Treat growth projections with caution

Recently, there has been a lot of coverage on the emerging mobile commerce sector, with various stakeholders launching trials and developing initiatives to develop a strong market position. In addition, there have also been numerous projections on the expected growth of this market in the coming years. Some of these projections are quite reasoned, but others are more outlandish, and appear to expect that in a few short years, mobile commerce will displace cash, checks and plastic.

These exaggerated growth projections garner headlines for the research firms as well as companies sponsoring the research.  However, in many cases, the reality tends to fall short of the projection.  For example, future projections of card spending made in 2005-2006 were not realized, as the industry was hit by a largely unanticipated financial crisis and economic recession in 2008-2009.

Growth projections typically suffer from a number of deficiencies.  One of the main problems is that researchers start their research by thinking of themselves as the average consumer, which then leads to biases in the research process. In addition, researchers often tend to take an overly-optimistic “blue sky” view, which does not factor in forces that can compromise the growth trajectory. One of the most powerful of these factors is inertia. Consumers typically need to have a compelling reason/motivation to change behavior, and will not automatically adapt behavior just because a new technology hits the market.

It should also be noted that the industry and general business press tend to use these projections from these research firms/analysts/sponsoring firms to fill column inches, without checking back to see if previous projections by those same firms were actually accurate predictors.

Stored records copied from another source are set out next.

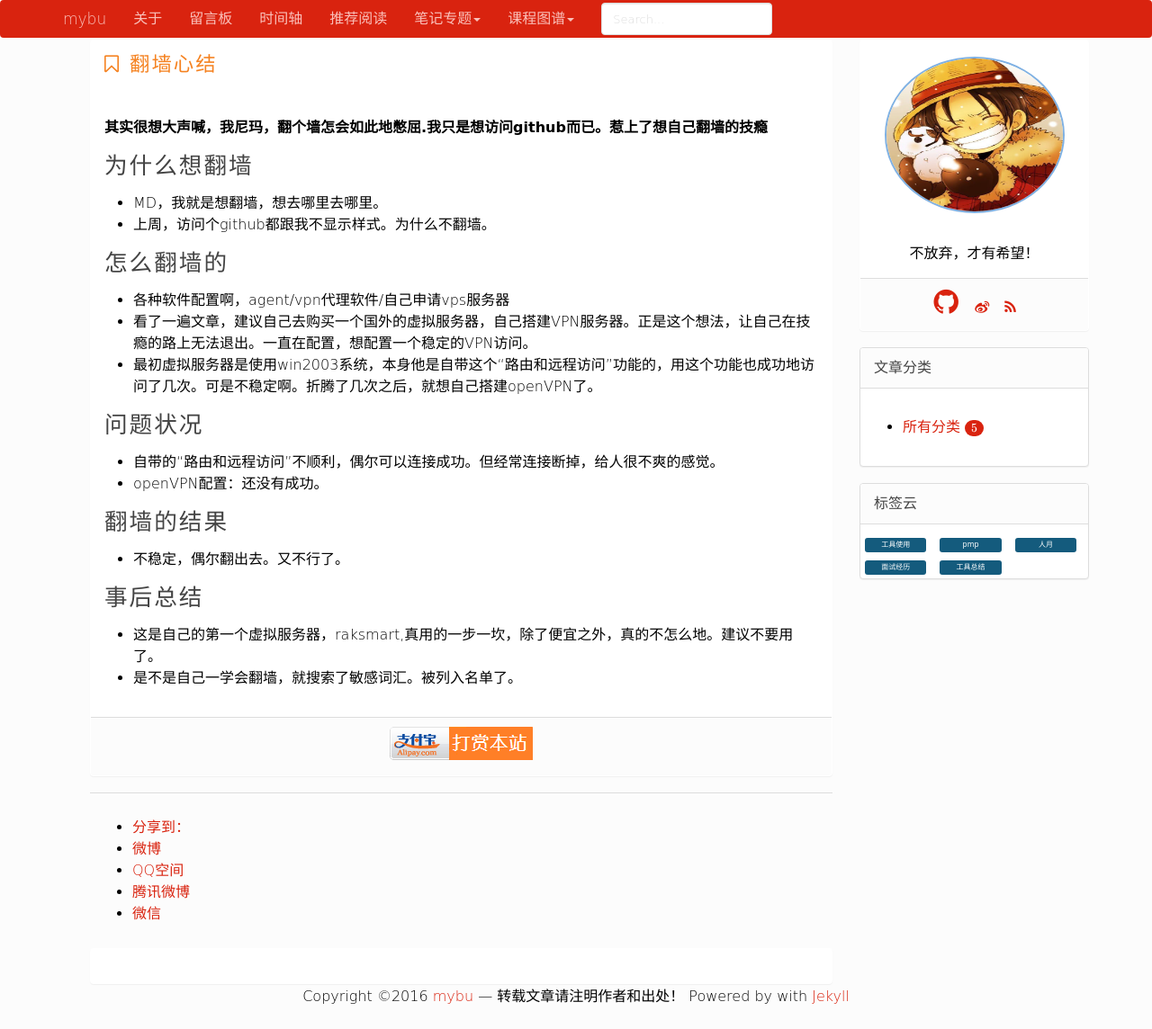
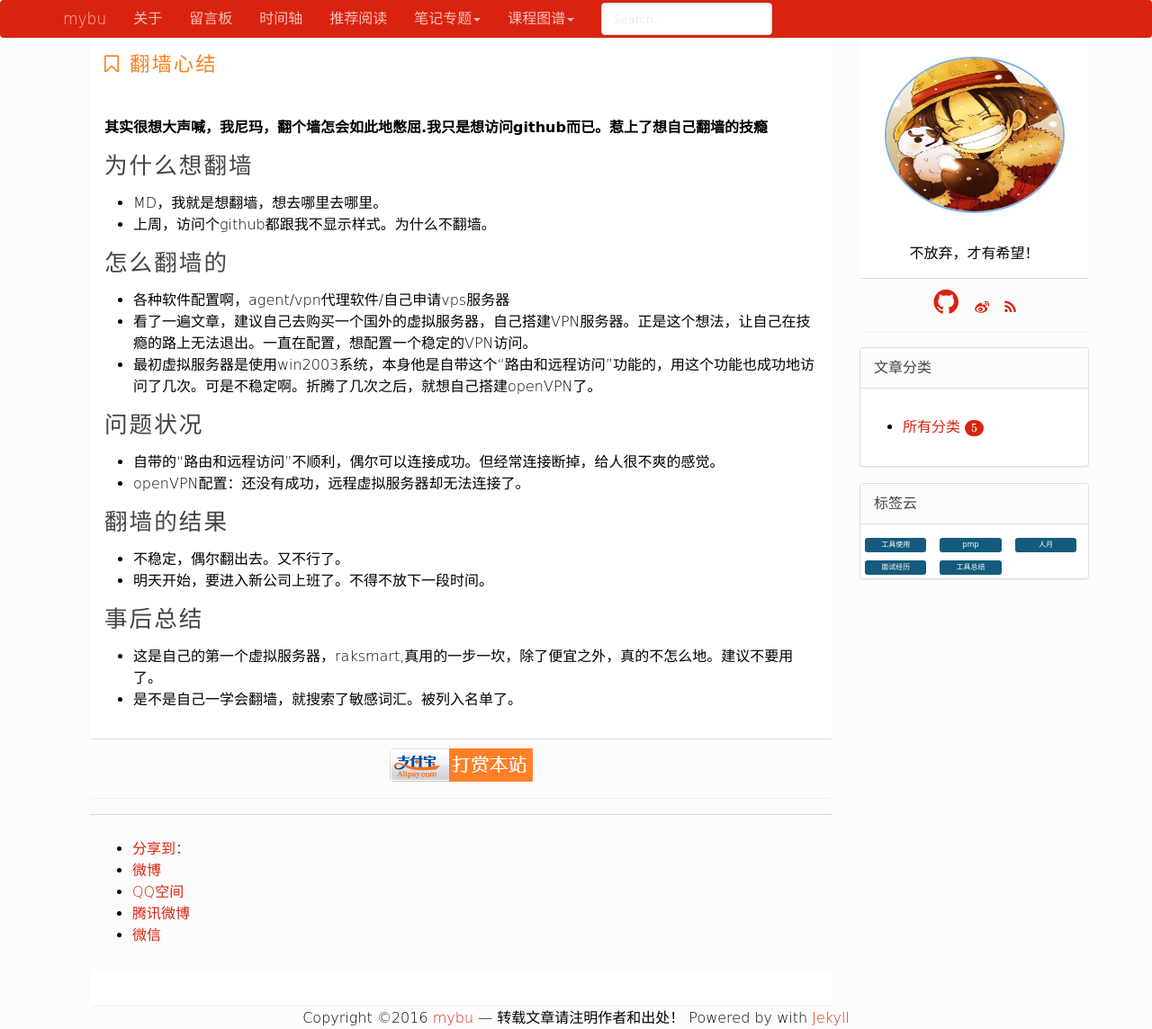
Before and after one commit to mybu/mybu.github.com, a Jekyll site: the page built from _posts/tooltech/2016-03-27-翻墙心结.md, in a window 1280 px wide. Shown: the whole page at 90% size. Built offline with Jekyll 4.4.1, drawn with Linux system fonts in a browser that asks for light colours; nearby versions of some CDN libraries; formulas are drawn with MathJax 3; comment, search, counter and statistics services are not loaded; before the commit the page ends 1120 px from its top, so only the background shows below that.

Commit message:
Signed-off-by: mybu <xuxp.run@outlook.com>

```diff
--- a/_posts/tooltech/2016-03-27-翻墙心结.md
+++ b/_posts/tooltech/2016-03-27-翻墙心结.md
@@ -18,11 +18,12 @@ description: 记录翻墙的点点滴滴。
 
 ## 问题状况
 + 自带的“路由和远程访问”不顺利，偶尔可以连接成功。但经常连接断掉，给人很不爽的感觉。
-+ openVPN配置：还没有成功。
++ openVPN配置：还没有成功，远程虚拟服务器却无法连接了。
 
 
 ## 翻墙的结果
 + 不稳定，偶尔翻出去。又不行了。
++ 明天开始，要进入新公司上班了。不得不放下一段时间。
 
 ## 事后总结
 + 这是自己的第一个虚拟服务器，raksmart,真用的一步一坎，除了便宜之外，真的不怎么地。建议不要用了。
```
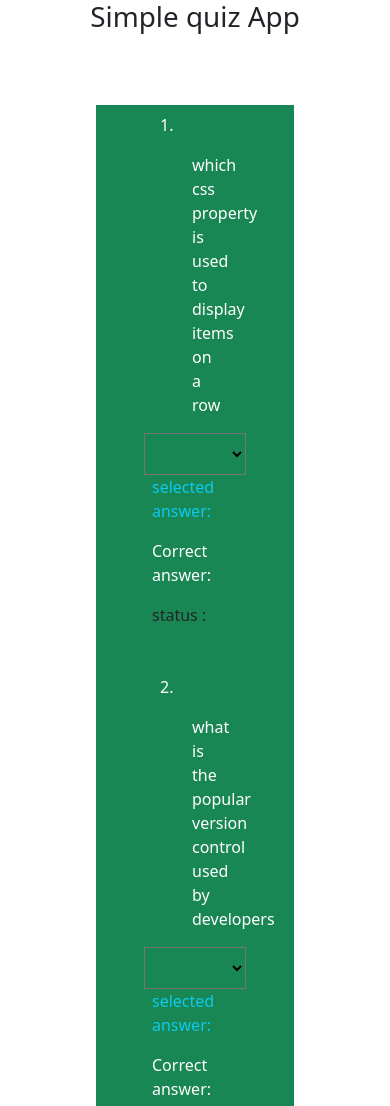
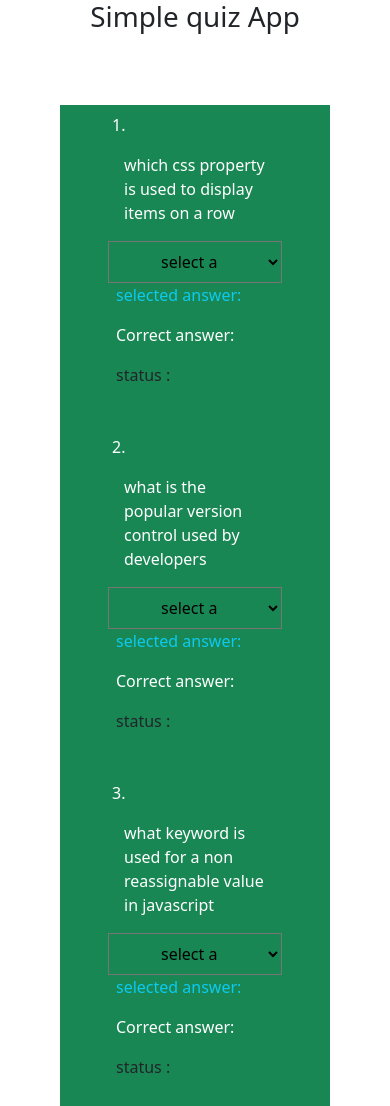
Before and after one commit to eustacetansi/quiz_app, a plain HTML site: page index.html in a window 390 px wide. Shown: the top 1106 px of the page. Drawn offline with nearby package versions, Linux system fonts and the light colour scheme.

Commit message:
made the page responsive on mobile

```diff
--- a/index.html
+++ b/index.html
@@ -19,9 +19,9 @@
         <h3 class="total">0</h3>
     </div> -->
     <h1 class="text-center">Simple quiz App</h1>
-    <div class="container px-5">
-        <div class="container p-5">
-            <div class="data-view w-70 bg-success">
+    <div class="container">
+        <div class=" p-5">
+            <div class="data-view w-100 bg-success">
 
 
                 </div>
--- a/script.js
+++ b/script.js
@@ -59,11 +59,11 @@ function quizApp(){
     let result = 0;
     let quizArray = quizData.map((quiz, index) => {
         return `
-                <div class="row my-3 py-2 px-5 ">
+                <div class=" my-3 py-2 px-5 ">
                     <div class="left">
-                        <p class="col-1 px-3 text-white">${index +1}.
-                         <p class="question px-5 text-white">${quiz.question}</p>
-                        <select name="" id="" class="w-100 px-5 py-2 bg-success px-5">
+                        <p class="col-1 px-1 text-white">${index +1}.
+                         <p class="question px-3 text-white">${quiz.question}</p>
+                        <select name="" id="" class="w-100 px-3 py-2 bg-success px-5">
                             <option>select an answer</option>
                             ${quiz.options.map((option) => {
                                 return `
```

Getting back to mobile commerce, there is indeed reason to believe that the rapid penetration of the smartphone and consumers’ increased comfort with mobile apps augur well for strong growth in the mobile commerce market. However, we also need a sober assessment of some of the factors that may impact that growth; in addition to inertia, these include security and privacy concerns, regulatory developments, merchant acceptance, general economic growth, emergence/evolution of competing payments methods, and the need to develop a business model that will satisfy all stakeholders.